__Source information__:
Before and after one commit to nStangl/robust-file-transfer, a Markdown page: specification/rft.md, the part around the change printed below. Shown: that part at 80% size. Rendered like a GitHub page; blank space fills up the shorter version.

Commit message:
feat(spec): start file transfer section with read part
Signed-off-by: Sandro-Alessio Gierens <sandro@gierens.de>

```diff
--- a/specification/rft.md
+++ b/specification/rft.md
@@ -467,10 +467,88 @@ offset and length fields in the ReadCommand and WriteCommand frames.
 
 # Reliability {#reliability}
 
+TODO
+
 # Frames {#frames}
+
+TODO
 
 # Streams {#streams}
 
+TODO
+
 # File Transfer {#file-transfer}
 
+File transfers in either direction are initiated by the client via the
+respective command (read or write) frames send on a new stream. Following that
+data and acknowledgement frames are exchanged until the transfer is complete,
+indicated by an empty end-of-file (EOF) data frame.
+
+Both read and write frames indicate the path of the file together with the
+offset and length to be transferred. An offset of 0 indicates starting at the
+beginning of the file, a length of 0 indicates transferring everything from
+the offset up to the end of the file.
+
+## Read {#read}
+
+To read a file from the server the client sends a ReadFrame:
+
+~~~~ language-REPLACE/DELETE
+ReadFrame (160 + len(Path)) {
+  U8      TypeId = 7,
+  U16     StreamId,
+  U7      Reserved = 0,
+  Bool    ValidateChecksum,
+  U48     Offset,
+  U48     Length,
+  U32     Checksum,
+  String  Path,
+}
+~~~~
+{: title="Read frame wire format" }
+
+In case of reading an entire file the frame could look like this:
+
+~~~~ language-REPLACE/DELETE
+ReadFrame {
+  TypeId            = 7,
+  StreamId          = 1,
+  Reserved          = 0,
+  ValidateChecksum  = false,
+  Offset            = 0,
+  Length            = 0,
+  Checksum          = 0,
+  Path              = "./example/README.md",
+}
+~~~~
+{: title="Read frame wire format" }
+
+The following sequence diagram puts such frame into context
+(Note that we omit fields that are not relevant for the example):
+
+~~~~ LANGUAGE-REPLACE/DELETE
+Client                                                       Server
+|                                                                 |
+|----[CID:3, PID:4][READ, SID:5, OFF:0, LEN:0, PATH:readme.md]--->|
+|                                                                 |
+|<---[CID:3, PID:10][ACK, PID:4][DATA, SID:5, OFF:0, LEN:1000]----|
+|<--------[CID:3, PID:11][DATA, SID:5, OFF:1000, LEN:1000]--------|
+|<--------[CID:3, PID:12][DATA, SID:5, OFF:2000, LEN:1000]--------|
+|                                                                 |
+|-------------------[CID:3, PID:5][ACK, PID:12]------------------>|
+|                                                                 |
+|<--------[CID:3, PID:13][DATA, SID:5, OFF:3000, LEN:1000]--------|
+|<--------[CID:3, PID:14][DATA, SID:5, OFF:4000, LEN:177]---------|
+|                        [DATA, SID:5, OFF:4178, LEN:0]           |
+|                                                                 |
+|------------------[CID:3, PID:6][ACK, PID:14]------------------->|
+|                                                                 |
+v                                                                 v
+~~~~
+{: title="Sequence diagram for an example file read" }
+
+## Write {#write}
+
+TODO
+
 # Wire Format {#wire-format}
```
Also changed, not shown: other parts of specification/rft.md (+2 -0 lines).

__What you have to do__:
Please return all lines from the records that hold the word "with".

__Answer section__:
feat(spec): start file transfer section with read part
+Both read and write frames indicate the path of the file together with the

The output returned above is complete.